» Exercise goal
Show every line of the data where the word "自動車の自動運転や医療の現場でも人間の手よりも高精度なものとして活躍することが期待されている" can be found.

» Data
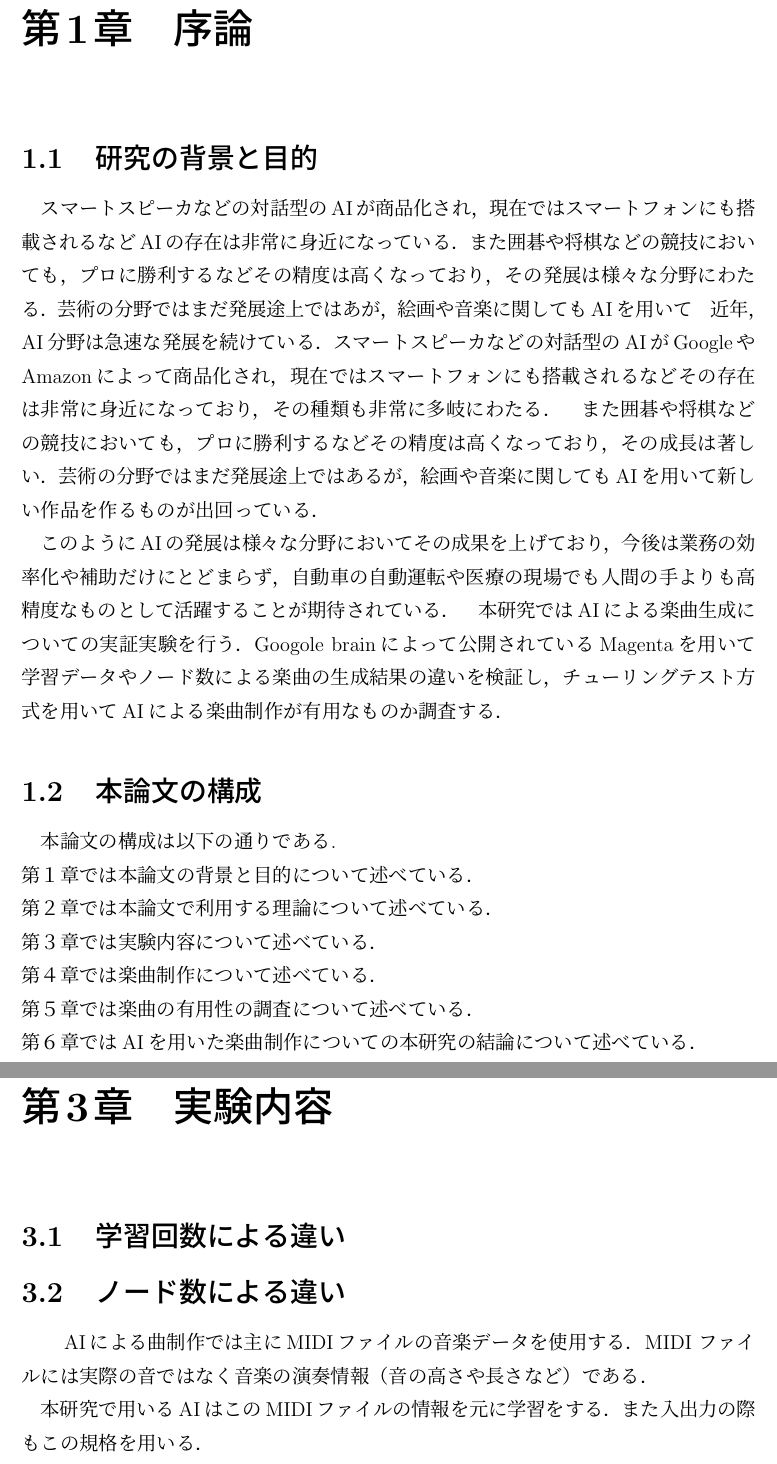
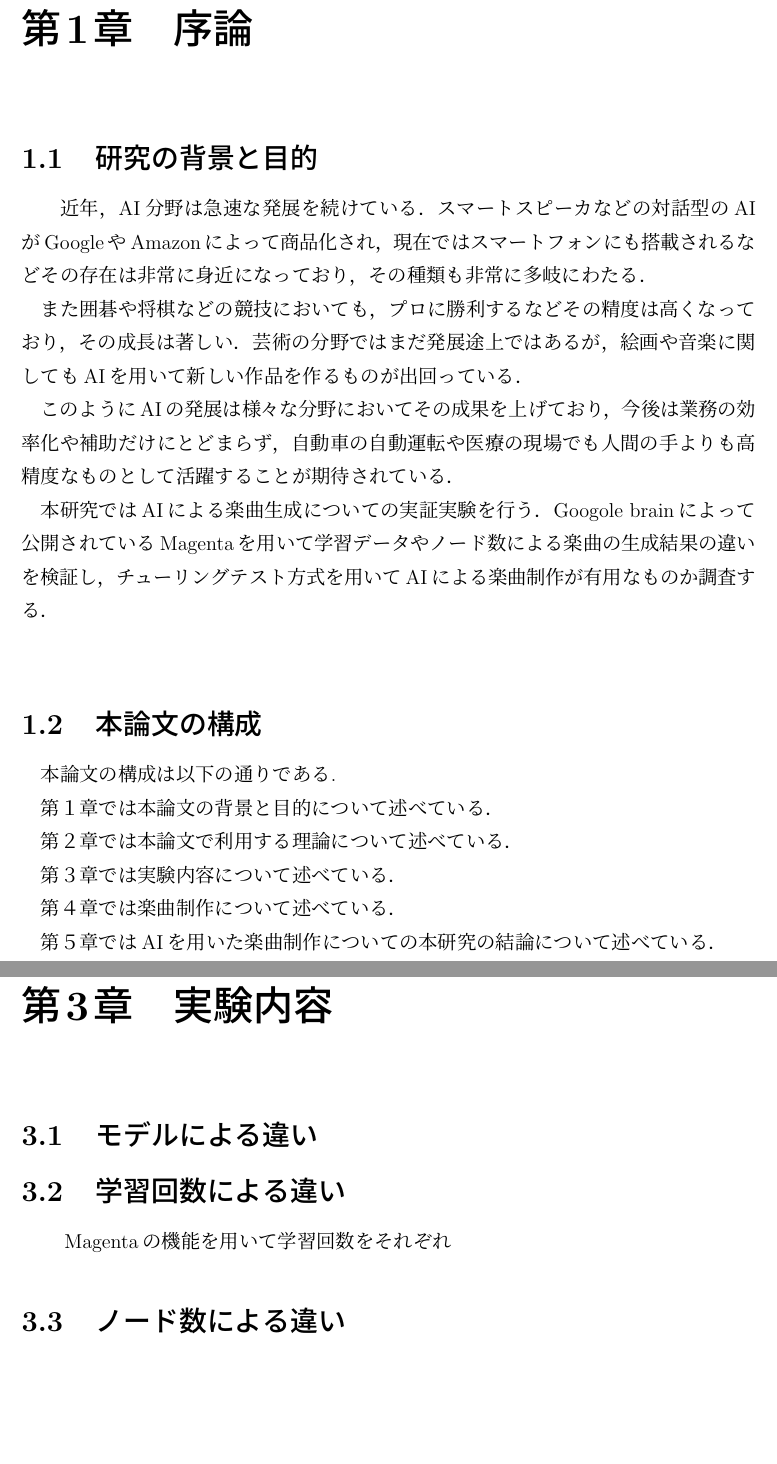
Before and after one commit to akibatsubasa/-, a LaTeX document (index.tex, which reads chapter/chapter1.tex, chapter/chapter3.tex): two parts of pages 5 and 7 of 12, joined at a grey line, cut so that both start at the same text, the shorter picture padded with empty space. Compiled offline with pLaTeX and dvipdfmx.

Commit message:
chapter1の変更

```diff
--- a/chapter/chapter1.tex
+++ b/chapter/chapter1.tex
@@ -1,18 +1,17 @@
 \chapter{序論}
 
 \section{研究の背景と目的}
-スマートスピーカなどの対話型のAIが商品化され，現在ではスマートフォンにも搭載されるなどAIの存在は非常に身近になっている．また囲碁や将棋などの競技においても，プロに勝利するなどその精度は高くなっており，その発展は様々な分野にわたる．芸術の分野ではまだ発展途上ではあが，絵画や音楽に関してもAIを用いて
-　近年，AI分野は急速な発展を続けている．スマートスピーカなどの対話型のAIがGoogleやAmazonによって商品化され，現在ではスマートフォンにも搭載されるなどその存在は非常に身近になっており，その種類も非常に多岐にわたる．
+　近年，AI分野は急速な発展を続けている．スマートスピーカなどの対話型のAIがGoogleやAmazonによって商品化され，現在ではスマートフォンにも搭載されるなどその存在は非常に身近になっており，その種類も非常に多岐にわたる．\\
 　また囲碁や将棋などの競技においても，プロに勝利するなどその精度は高くなっており，その成長は著しい．芸術の分野ではまだ発展途上ではあるが，絵画や音楽に関してもAIを用いて新しい作品を作るものが出回っている．\\
-　このようにAIの発展は様々な分野においてその成果を上げており，今後は業務の効率化や補助だけにとどまらず，自動車の自動運転や医療の現場でも人間の手よりも高精度なものとして活躍することが期待されている．
-　本研究ではAIによる楽曲生成についての実証実験を行う．Googole brainによって公開されているMagentaを用いて学習データやノード数による楽曲の生成結果の違いを検証し，チューリングテスト方式を用いてAIによる楽曲制作が有用なものか調査する．
+　このようにAIの発展は様々な分野においてその成果を上げており，今後は業務の効率化や補助だけにとどまらず，自動車の自動運転や医療の現場でも人間の手よりも高精度なものとして活躍することが期待されている．\\
+　本研究ではAIによる楽曲生成についての実証実験を行う．Googole brainによって公開されているMagentaを用いて学習データやノード数による楽曲の生成結果の違いを検証し，チューリングテスト方式を用いてAIによる楽曲制作が有用なものか調査する．\\
+
 
 
 \section{本論文の構成}
 本論文の構成は以下の通りである.\\
-第１章では本論文の背景と目的について述べている．\\
-第２章では本論文で利用する理論について述べている．\\
-第３章では実験内容について述べている．\\
-第４章では楽曲制作について述べている．\\
-第５章では楽曲の有用性の調査について述べている．\\
-第６章ではAIを用いた楽曲制作についての本研究の結論について述べている．\\
+　第１章では本論文の背景と目的について述べている．\\
+　第２章では本論文で利用する理論について述べている．\\
+　第３章では実験内容について述べている．\\
+　第４章では楽曲制作について述べている．\\
+　第５章ではAIを用いた楽曲制作についての本研究の結論について述べている．\\
--- a/chapter/chapter3.tex
+++ b/chapter/chapter3.tex
@@ -1,7 +1,7 @@
 \chapter{実験内容}
+\section{モデルによる違い}
+
 \section{学習回数による違い}
 
+　Magentaの機能を用いて学習回数をそれぞれ
 \section{ノード数による違い}
-
-　AIによる曲制作では主にMIDIファイルの音楽データを使用する．MIDI ファイルには実際の音ではなく音楽の演奏情報（音の高さや長さなど）である．\\
-　本研究で用いるAIはこのMIDIファイルの情報を元に学習をする．また入出力の際もこの規格を用いる．\\
```
Also changed, not shown: chapter/chapter2.tex (+4 -4 lines), 1 other file.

» Answer to the exercise
-　このようにAIの発展は様々な分野においてその成果を上げており，今後は業務の効率化や補助だけにとどまらず，自動車の自動運転や医療の現場でも人間の手よりも高精度なものとして活躍することが期待されている．
+　このようにAIの発展は様々な分野においてその成果を上げており，今後は業務の効率化や補助だけにとどまらず，自動車の自動運転や医療の現場でも人間の手よりも高精度なものとして活躍することが期待されている．\\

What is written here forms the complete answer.